So you’ve maneuvered the Obamacare website, plugged in your top-secret information and found out how much you are forced to pay to avoid a fine.
And for some of you, it turns out you qualify for a government subsidy — making the premium sound like a bargain. But signing on that line to accept the government’s cash also means you’re making a deal with the devil.
The government hasn’t told you this subsidy comes with a price — even more intrusion into your everyday life, said Joshua Archambault, a senior fellow with the Foundation for Government Accountability.
“What people don’t know is that their potential for being audited goes up dramatically,” Archambault said. “You have to release twice as much personal information than an applicant for private insurance and, depending on your income, you could actually end up owing upwards of $10,000 or more.”
Archambault has studied Obamacare extensively and his findings can be found on website his foundation created, UncoverObamaCare.org. In a report co-written with a tax attorney, ObamaCare Tax Credits and the IRS, Archambault said President Obama has asked for $440 million and 2,000 more agents for the Internal Revenue Service, ostensibly to stem an increase in tax-credit fraud.
But many of these new agents presumably will be auditing people if past history is any indicator. A 2012 congressional report by the IRS’ taxpayer advocate revealed that 69% of the people who claimed tax credits for an adoption were audited. Of those taxpayers, 55% were found innocent of wrongdoing and were even owed money, the report said.
“The IRS’ misguided procedures and its failure to adequately adjust these processes when it learned its approach was seriously flawed, has caused significant economic harm to thousands of families,” taxpayer advocate Nina Olson wrote in her report. “Unless the IRS changes its approach to refundable credits … it will continue to cause problems for eligible taxpayers, including those eligible for … the Affordable Care Act.”
According to the President’s fiscal year 2014 budget, the IRS will “increase audit coverage to address tax compliance issues,” employing 797 agents with this task alone. An additional 573 agents will be employed to “increase collection coverage.”
If being audited isn’t bad enough, how about a surprise $8,061 tax bill at the end of the year? This very well could happen to a married couple with a combined yearly income of $60,000, Archambault laid out in his report.
Obamacare subsidies are tied to how much money a person makes over the federal poverty level and family size. It has a cap before some or all of the money must be repaid.

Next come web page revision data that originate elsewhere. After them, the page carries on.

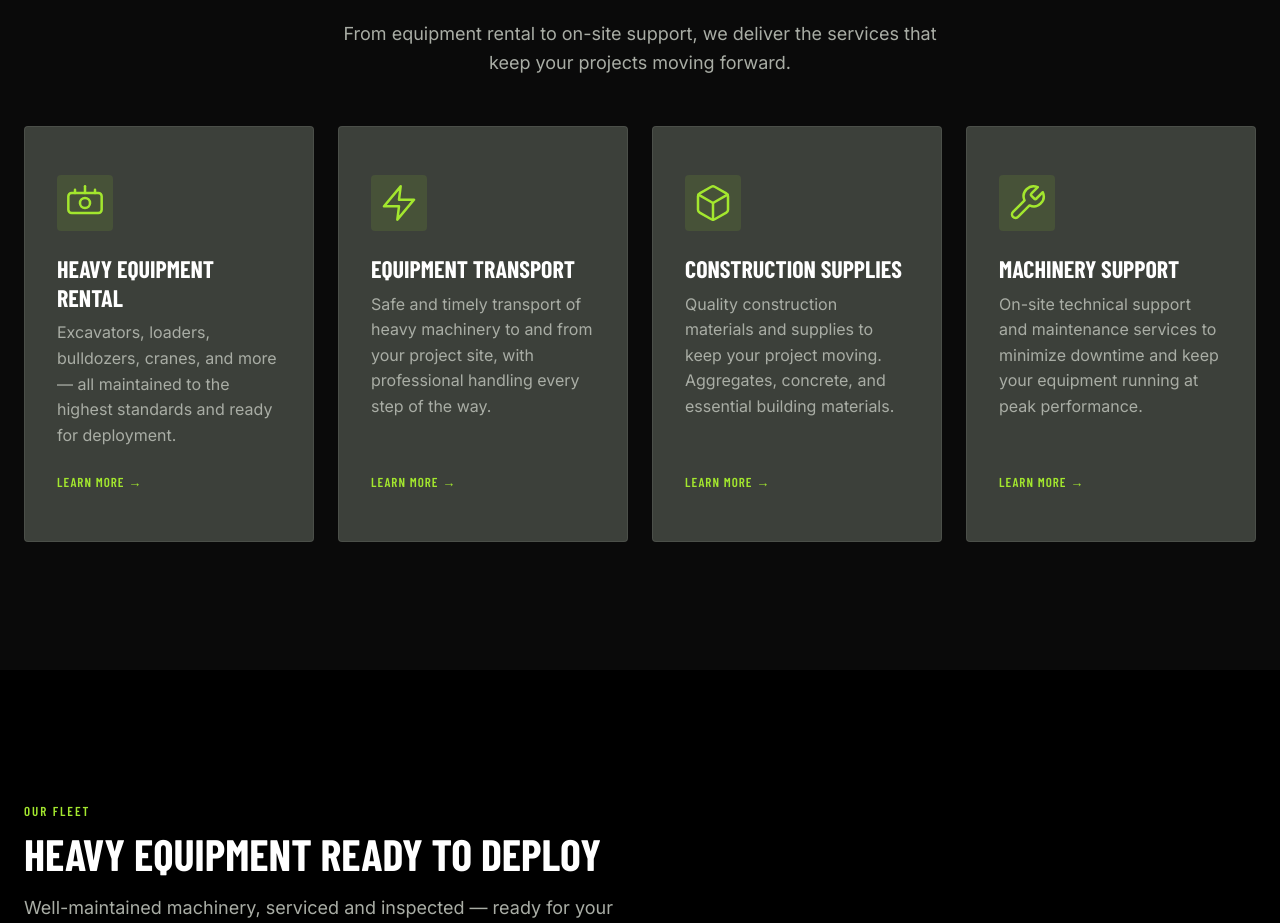
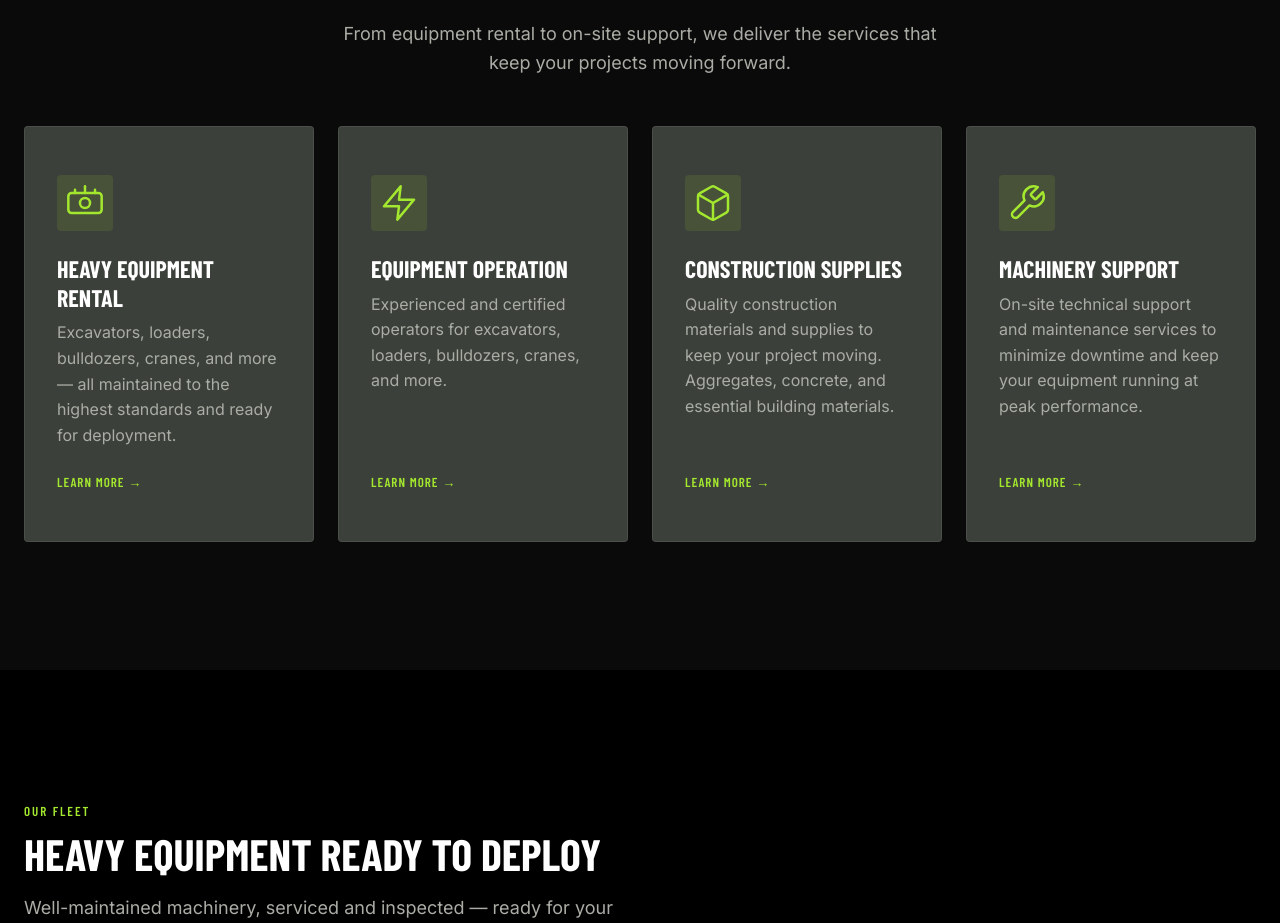
Before and after one commit to vertex7-web/Website, a React (Vite) app in the folder Frontend/: page / in a window 1280 px wide. Shown: the part 1829-2752 px from the top of the page. Built offline with nearby package versions, Linux system fonts and the light colour scheme; no server answers; the database is empty; a web font is replaced by a local one.

Commit message:
added: routing

```diff
--- a/Frontend/src/components/home/ServicesPreview.jsx
+++ b/Frontend/src/components/home/ServicesPreview.jsx
@@ -1,12 +1,11 @@
+import { Link } from 'react-router';
 import Container from '../ui/Container';
 import SectionHeading from '../ui/SectionHeading';
 import './ServicesPreview.css';
 
-/* ── Placeholder service data ────────────────────────────────
-   Replace with actual services once client confirms the list.
-   ─────────────────────────────────────────────────────────── */
 const SERVICES = [
   {
+    slug: 'heavy-equipment-rental',
     icon: (
       <svg width="40" height="40" viewBox="0 0 24 24" fill="none" stroke="currentColor" strokeWidth="1.5" strokeLinecap="round" strokeLinejoin="round">
         <rect x="2" y="6" width="20" height="12" rx="2" />
@@ -20,15 +19,17 @@ const SERVICES = [
     description: 'Excavators, loaders, bulldozers, cranes, and more — all maintained to the highest standards and ready for deployment.',
   },
   {
+    slug: 'equipment-operation',
     icon: (
       <svg width="40" height="40" viewBox="0 0 24 24" fill="none" stroke="currentColor" strokeWidth="1.5" strokeLinecap="round" strokeLinejoin="round">
         <path d="M13 2L3 14h9l-1 8 10-12h-9l1-8z" />
       </svg>
     ),
-    title: 'Equipment Transport',
-    description: 'Safe and timely transport of heavy machinery to and from your project site, with professional handling every step of the way.',
+    title: 'Equipment Operation',
+    description: 'Experienced and certified operators for excavators, loaders, bulldozers, cranes, and more.',
   },
   {
+    slug: 'construction-supplies',
     icon: (
       <svg width="40" height="40" viewBox="0 0 24 24" fill="none" stroke="currentColor" strokeWidth="1.5" strokeLinecap="round" strokeLinejoin="round">
         <path d="M21 16V8a2 2 0 0 0-1-1.73l-7-4a2 2 0 0 0-2 0l-7 4A2 2 0 0 0 3 8v8a2 2 0 0 0 1 1.73l7 4a2 2 0 0 0 2 0l7-4A2 2 0 0 0 21 16z" />
@@ -40,6 +41,7 @@ const SERVICES = [
     description: 'Quality construction materials and supplies to keep your project moving. Aggregates, concrete, and essential building materials.',
   },
   {
+    slug: 'preventive-maintenance-and-field-support',
     icon: (
       <svg width="40" height="40" viewBox="0 0 24 24" fill="none" stroke="currentColor" strokeWidth="1.5" strokeLinecap="round" strokeLinejoin="round">
         <path d="M14.7 6.3a1 1 0 0 0 0 1.4l1.6 1.6a1 1 0 0 0 1.4 0l3.77-3.77a6 6 0 0 1-7.94 7.94l-6.91 6.91a2.12 2.12 0 0 1-3-3l6.91-6.91a6 6 0 0 1 7.94-7.94l-3.76 3.76z" />
@@ -63,7 +65,11 @@ export default function ServicesPreview() {
 
         <div className="services-preview__grid">
           {SERVICES.map((service) => (
-            <article className="service-card" key={service.title}>
+            <Link
+              to={`/services#${service.slug}`}
+              className="service-card"
+              key={service.slug}
+            >
               <div className="service-card__icon" aria-hidden="true">
                 {service.icon}
               </div>
@@ -72,7 +78,7 @@ export default function ServicesPreview() {
               <span className="service-card__link">
                 Learn More →
               </span>
-            </article>
+            </Link>
           ))}
         </div>
       </Container>
```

People who work in industries with fluctuating incomes such as sales, food service or hospitality, could easily find themselves going over the allotted amount.
This has to be reported immediately to the Obamacare exchange and the IRS so the subsidy can be adjusted. Lower income individuals who don’t do this will have a maximum payback amount of either $600 or $1,500 at the end of the year.
For people who are in the middle-income range — making more than $45,960 a year for one person and up to at least $94,200 for a family of four — going over those set totals by just $10 would mean the taxpayer has to return every cent of the subsidy during the months income exceeded the allowance.
At first, Congress had limited the payback to the government at $3,500, but the most recent tinkering of the Affordable Care Act shows that it’s now unlimited.
In Archambault’s hypothetical example, one of the couple receives a small promotion and doesn’t remember to notify the IRS. Although the couple has paid $5,700 for insurance during the year, they are still required to pay back the $8,061 tax credit and are billed for interest and penalties. If the couple is unable to pay, the IRS can, as it often does, resort to wage garnishments, bank account seizures and liens, Archambault wrote.
Receiving an Obamacare subsidy also means parting with personal information that even your own family members might not possess.
A standard insurance application asks for basic facts: name, age, gender, address, whether you are a college student or have an employer offer of insurance, Social Security number and a list of family members.
But apply for an Obamacare tax credit and the government wants to know:
- Pension and retirement account information
- Social Security payments
- Alimony payments
- Investment information
- Family structure and living arrangement
- Foster care information
And, if you are self-employed:
- Vehicle expenses
- Property or business insurance
- Interest collected
- Rent or lease of business property
- Contract labor
- Business activity such as commissions, licenses and fees
- Business travel and meals
- Legal and professional services
“The potential for abuse is staggering,” Stephen Parente and Paul Howard wrote in a recent USA Todayopinion piece. Parente is a professor with the University of Minnesota and Howard, a director with the Manhattan Institute.
Some of this abuse may have started already as thousands of Social Security numbers and other data have been released inadvertently by the IRS during the past few years, according to media reports.
“Consumers should fully understand the relationship they are entering into with the IRS when they sign up for an Obamacare tax credit,” Archambault advised.
— Tori Richards
This article originally appeared here on Watchdog.org.